- **WORK TASK**
Each line of the data holding "title" should be found and copied.

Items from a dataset
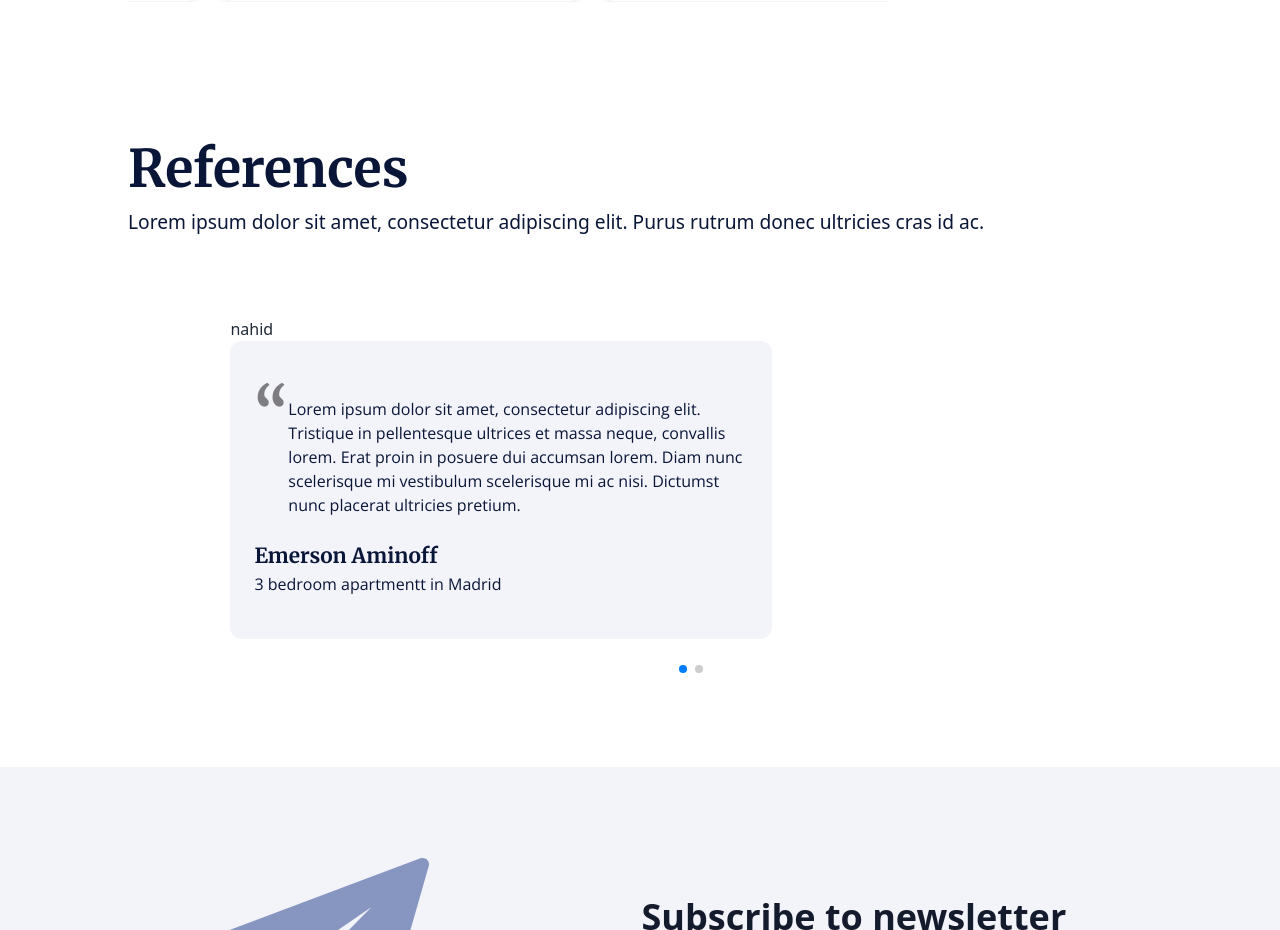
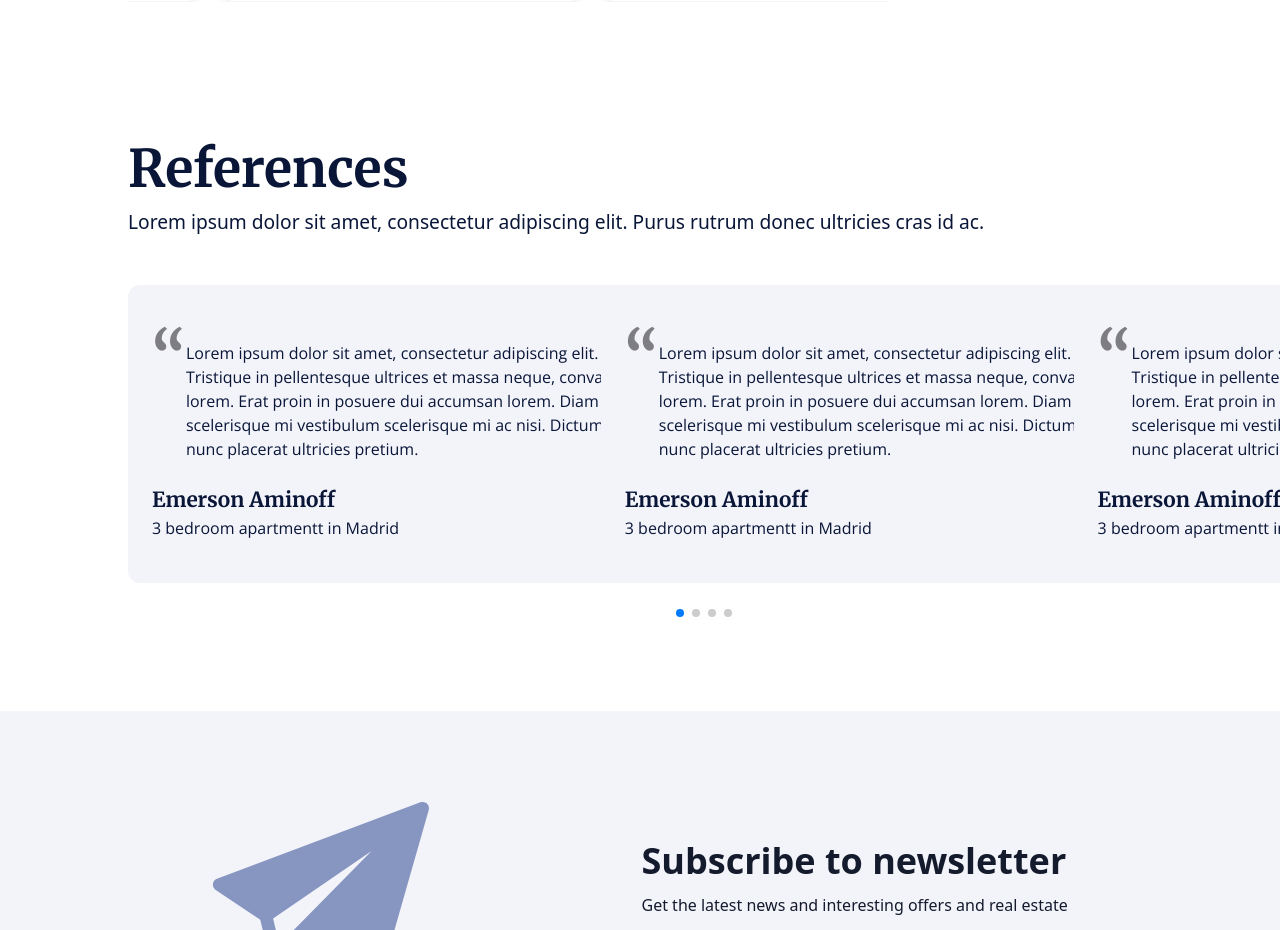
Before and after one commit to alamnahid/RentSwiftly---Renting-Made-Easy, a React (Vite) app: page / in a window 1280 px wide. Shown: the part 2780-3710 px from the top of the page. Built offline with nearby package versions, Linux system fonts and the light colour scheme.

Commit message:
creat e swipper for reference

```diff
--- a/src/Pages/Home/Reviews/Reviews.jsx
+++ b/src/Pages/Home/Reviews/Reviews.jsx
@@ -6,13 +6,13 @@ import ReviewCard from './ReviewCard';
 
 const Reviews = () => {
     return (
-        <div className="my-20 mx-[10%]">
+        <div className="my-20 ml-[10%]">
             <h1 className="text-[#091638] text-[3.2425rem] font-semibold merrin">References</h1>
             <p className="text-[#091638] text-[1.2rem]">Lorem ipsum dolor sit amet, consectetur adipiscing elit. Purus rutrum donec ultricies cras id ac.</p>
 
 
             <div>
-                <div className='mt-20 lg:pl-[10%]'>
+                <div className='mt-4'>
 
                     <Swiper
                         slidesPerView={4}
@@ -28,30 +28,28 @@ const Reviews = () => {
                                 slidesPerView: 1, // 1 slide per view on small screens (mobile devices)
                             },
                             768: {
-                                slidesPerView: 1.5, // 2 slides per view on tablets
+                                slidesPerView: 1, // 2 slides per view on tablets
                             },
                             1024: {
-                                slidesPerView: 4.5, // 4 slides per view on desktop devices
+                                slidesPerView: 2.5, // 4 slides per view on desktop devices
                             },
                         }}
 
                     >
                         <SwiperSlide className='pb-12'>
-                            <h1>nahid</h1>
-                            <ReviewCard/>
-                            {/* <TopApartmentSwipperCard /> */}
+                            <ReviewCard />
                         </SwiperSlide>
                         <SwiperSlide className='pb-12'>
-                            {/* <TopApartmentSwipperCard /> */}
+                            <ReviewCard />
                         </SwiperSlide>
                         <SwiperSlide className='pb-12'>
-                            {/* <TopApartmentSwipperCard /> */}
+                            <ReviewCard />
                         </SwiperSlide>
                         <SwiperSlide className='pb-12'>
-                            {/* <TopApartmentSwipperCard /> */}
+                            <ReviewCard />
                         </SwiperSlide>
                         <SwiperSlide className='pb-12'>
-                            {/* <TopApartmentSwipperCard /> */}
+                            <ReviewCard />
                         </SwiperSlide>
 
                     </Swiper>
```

==

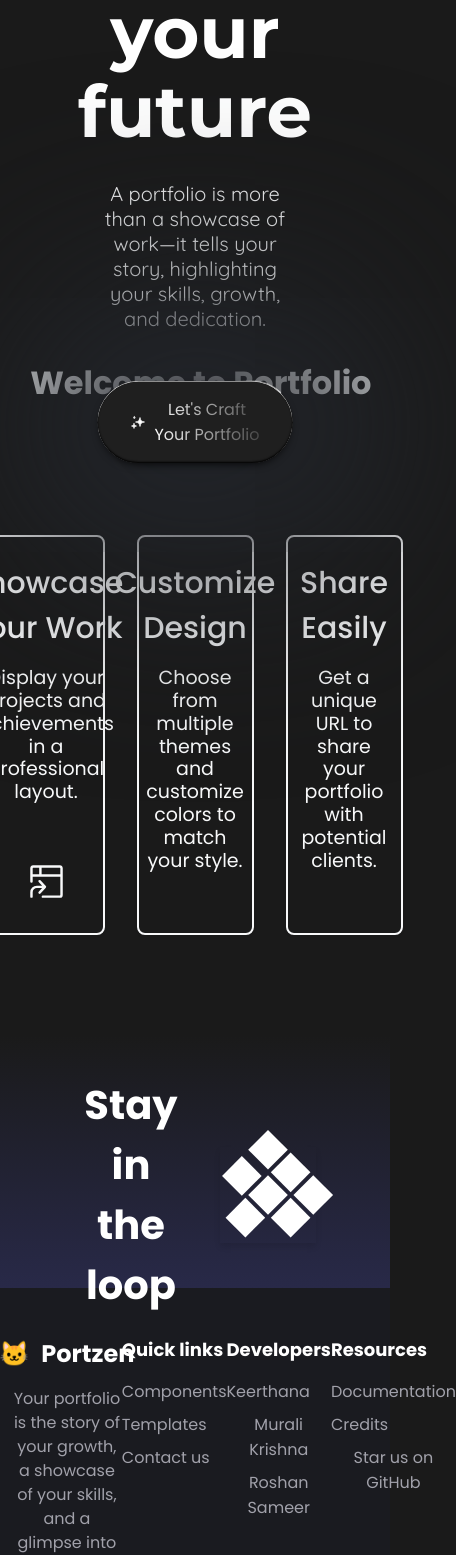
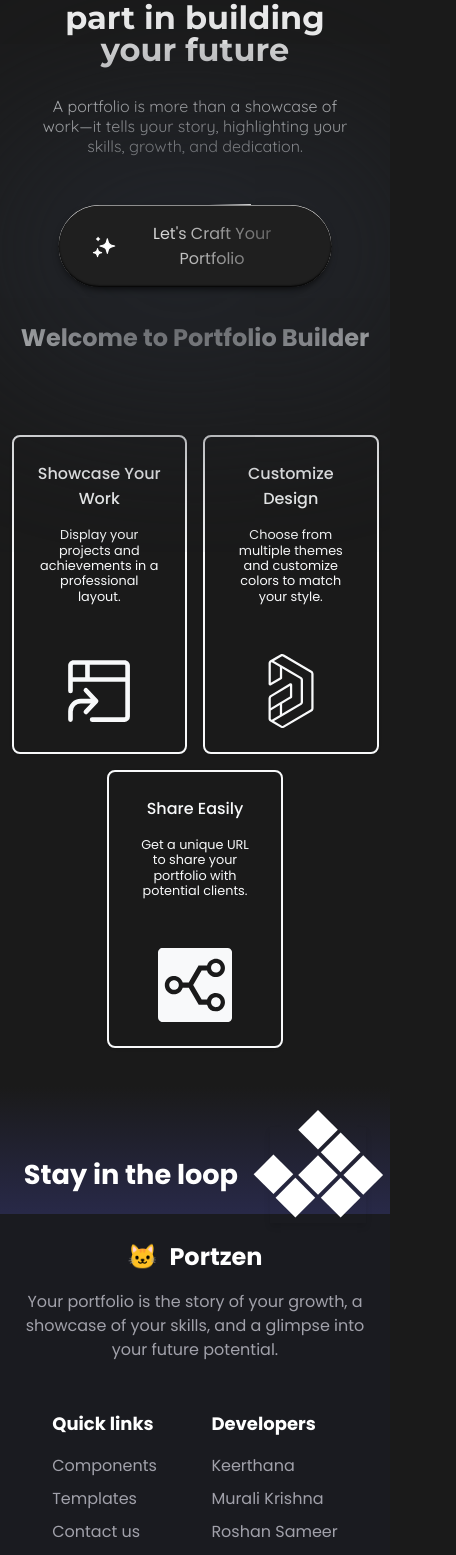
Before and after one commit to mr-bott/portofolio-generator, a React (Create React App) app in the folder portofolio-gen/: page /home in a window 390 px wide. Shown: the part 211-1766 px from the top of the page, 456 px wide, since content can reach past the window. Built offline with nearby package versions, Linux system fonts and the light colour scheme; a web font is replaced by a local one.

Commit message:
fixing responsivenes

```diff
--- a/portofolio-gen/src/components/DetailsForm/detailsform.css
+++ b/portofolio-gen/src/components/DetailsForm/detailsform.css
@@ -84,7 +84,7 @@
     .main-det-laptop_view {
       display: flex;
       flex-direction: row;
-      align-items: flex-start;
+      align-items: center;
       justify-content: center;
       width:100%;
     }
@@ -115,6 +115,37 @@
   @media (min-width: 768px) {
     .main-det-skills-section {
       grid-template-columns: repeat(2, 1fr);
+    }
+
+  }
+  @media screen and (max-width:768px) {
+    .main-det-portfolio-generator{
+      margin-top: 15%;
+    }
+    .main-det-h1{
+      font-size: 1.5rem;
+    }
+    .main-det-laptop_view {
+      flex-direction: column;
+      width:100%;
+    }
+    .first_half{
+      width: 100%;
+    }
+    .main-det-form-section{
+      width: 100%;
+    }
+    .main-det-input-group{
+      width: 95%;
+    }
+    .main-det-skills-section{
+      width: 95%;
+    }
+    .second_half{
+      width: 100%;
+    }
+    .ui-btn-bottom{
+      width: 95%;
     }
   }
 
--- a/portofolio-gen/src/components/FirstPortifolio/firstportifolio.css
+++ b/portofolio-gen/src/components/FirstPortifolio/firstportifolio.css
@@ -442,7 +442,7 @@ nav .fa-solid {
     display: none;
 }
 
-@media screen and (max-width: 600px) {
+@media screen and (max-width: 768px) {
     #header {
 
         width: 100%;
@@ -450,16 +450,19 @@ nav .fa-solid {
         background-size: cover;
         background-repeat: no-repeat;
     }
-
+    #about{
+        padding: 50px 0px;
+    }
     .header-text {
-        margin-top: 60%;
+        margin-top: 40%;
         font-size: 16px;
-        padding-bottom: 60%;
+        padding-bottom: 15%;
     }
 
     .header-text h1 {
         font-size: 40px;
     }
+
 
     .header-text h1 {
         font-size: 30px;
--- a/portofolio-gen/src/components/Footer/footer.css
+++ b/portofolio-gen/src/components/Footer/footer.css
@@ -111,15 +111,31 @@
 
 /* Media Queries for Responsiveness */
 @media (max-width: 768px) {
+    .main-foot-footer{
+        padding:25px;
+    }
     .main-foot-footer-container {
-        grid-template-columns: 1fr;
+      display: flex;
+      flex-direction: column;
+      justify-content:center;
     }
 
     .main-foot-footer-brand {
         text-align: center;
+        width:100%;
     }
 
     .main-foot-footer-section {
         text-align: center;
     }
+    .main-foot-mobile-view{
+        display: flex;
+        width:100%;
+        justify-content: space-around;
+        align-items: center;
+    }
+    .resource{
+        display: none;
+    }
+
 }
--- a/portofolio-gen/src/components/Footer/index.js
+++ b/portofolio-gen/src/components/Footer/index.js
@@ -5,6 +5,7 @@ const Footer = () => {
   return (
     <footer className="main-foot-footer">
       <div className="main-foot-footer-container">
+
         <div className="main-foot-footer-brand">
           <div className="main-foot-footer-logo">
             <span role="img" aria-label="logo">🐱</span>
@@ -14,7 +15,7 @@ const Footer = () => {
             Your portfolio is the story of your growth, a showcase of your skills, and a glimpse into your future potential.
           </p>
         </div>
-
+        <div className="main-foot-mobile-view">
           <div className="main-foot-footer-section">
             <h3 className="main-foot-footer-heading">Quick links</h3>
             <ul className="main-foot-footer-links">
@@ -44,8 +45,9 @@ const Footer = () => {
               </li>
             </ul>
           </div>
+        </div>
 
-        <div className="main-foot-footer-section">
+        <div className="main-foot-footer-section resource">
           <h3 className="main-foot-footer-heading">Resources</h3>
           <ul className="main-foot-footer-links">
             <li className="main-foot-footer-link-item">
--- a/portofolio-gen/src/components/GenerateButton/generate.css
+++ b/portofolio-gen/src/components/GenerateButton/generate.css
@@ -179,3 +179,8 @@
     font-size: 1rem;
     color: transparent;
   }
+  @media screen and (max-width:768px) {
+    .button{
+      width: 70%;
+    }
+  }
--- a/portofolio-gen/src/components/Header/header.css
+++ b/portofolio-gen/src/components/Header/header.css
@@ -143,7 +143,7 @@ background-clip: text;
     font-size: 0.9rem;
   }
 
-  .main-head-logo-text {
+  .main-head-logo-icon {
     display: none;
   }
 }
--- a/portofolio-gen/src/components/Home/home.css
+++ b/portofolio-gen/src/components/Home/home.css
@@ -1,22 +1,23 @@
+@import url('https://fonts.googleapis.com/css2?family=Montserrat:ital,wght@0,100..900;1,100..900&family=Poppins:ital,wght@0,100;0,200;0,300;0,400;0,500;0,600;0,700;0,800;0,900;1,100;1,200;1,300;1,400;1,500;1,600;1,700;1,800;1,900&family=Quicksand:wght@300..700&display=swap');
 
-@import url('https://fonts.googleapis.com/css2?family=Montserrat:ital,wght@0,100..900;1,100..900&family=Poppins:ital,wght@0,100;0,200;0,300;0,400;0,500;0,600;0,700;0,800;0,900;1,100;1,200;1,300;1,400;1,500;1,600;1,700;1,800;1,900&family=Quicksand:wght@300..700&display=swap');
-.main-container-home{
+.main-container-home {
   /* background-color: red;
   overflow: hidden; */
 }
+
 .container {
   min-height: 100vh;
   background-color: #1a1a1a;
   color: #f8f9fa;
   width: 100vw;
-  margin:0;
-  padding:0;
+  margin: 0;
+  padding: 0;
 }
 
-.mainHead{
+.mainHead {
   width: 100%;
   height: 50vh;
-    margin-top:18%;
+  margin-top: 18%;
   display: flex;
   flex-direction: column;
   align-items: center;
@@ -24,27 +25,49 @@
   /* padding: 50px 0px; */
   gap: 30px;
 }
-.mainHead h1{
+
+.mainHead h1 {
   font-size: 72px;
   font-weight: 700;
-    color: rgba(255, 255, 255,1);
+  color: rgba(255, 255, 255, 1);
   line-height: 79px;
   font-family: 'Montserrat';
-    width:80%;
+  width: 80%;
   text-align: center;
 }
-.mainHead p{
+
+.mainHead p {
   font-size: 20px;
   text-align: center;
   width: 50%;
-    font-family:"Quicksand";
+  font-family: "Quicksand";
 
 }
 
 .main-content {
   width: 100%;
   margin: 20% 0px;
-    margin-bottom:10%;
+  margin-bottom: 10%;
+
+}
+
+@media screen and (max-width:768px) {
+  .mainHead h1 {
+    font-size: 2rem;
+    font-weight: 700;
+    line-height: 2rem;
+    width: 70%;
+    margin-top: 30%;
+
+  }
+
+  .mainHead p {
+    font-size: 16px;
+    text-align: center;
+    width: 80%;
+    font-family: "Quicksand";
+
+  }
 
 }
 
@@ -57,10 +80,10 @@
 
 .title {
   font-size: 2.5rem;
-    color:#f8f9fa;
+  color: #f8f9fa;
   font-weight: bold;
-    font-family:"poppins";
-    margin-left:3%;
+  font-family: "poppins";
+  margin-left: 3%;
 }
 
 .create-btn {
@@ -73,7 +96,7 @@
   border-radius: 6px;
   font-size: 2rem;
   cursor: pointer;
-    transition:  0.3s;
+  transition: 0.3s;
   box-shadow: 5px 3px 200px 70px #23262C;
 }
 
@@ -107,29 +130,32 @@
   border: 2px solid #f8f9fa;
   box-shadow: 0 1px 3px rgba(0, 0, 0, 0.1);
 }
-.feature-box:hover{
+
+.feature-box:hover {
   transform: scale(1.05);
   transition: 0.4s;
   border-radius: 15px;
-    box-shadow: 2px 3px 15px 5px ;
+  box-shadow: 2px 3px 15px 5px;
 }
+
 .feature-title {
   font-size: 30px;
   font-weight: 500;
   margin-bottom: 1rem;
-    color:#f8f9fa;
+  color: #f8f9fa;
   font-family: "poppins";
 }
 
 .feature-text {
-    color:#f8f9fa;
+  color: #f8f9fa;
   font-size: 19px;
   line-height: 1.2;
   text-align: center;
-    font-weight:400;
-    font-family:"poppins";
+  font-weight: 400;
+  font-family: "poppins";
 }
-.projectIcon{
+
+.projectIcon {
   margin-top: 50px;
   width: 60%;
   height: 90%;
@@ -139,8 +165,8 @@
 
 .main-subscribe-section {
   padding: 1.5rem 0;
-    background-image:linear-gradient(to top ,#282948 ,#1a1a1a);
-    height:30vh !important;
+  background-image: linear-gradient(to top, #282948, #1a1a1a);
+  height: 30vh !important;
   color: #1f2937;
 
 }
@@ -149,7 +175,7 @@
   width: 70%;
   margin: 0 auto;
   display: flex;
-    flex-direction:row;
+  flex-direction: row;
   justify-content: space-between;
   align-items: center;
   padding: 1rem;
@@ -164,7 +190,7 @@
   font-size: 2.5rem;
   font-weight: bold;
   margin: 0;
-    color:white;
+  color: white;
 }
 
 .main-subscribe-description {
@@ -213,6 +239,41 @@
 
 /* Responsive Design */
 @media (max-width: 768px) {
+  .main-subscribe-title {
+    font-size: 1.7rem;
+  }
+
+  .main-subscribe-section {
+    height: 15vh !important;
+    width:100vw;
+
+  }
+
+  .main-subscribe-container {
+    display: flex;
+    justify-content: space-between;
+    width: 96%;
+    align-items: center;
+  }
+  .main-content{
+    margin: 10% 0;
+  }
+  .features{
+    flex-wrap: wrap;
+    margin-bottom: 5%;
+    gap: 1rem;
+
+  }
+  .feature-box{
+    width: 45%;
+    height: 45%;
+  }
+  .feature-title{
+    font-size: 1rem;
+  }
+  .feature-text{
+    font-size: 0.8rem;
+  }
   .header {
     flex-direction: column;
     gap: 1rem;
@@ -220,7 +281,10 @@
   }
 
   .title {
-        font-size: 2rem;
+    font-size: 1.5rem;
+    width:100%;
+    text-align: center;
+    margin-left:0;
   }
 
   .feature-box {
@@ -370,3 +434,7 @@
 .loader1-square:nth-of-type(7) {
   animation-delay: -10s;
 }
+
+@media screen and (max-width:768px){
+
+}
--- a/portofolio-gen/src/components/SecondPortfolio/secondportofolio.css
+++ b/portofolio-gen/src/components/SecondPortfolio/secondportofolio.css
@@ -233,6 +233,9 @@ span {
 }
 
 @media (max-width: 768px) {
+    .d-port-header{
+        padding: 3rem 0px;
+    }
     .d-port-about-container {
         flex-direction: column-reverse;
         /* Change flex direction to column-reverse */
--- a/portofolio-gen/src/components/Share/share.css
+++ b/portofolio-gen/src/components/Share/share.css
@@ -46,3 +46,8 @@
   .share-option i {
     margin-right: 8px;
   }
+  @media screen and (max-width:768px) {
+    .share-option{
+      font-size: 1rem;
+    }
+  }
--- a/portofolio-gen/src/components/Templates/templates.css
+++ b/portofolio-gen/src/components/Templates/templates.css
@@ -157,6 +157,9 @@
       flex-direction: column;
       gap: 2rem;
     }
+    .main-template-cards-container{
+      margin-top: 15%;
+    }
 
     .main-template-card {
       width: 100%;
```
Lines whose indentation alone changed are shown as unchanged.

- **OUTPUT FOR THIS TASK**
 .title {
 .feature-title {
+  .main-subscribe-title {
+  .feature-title{
   .title {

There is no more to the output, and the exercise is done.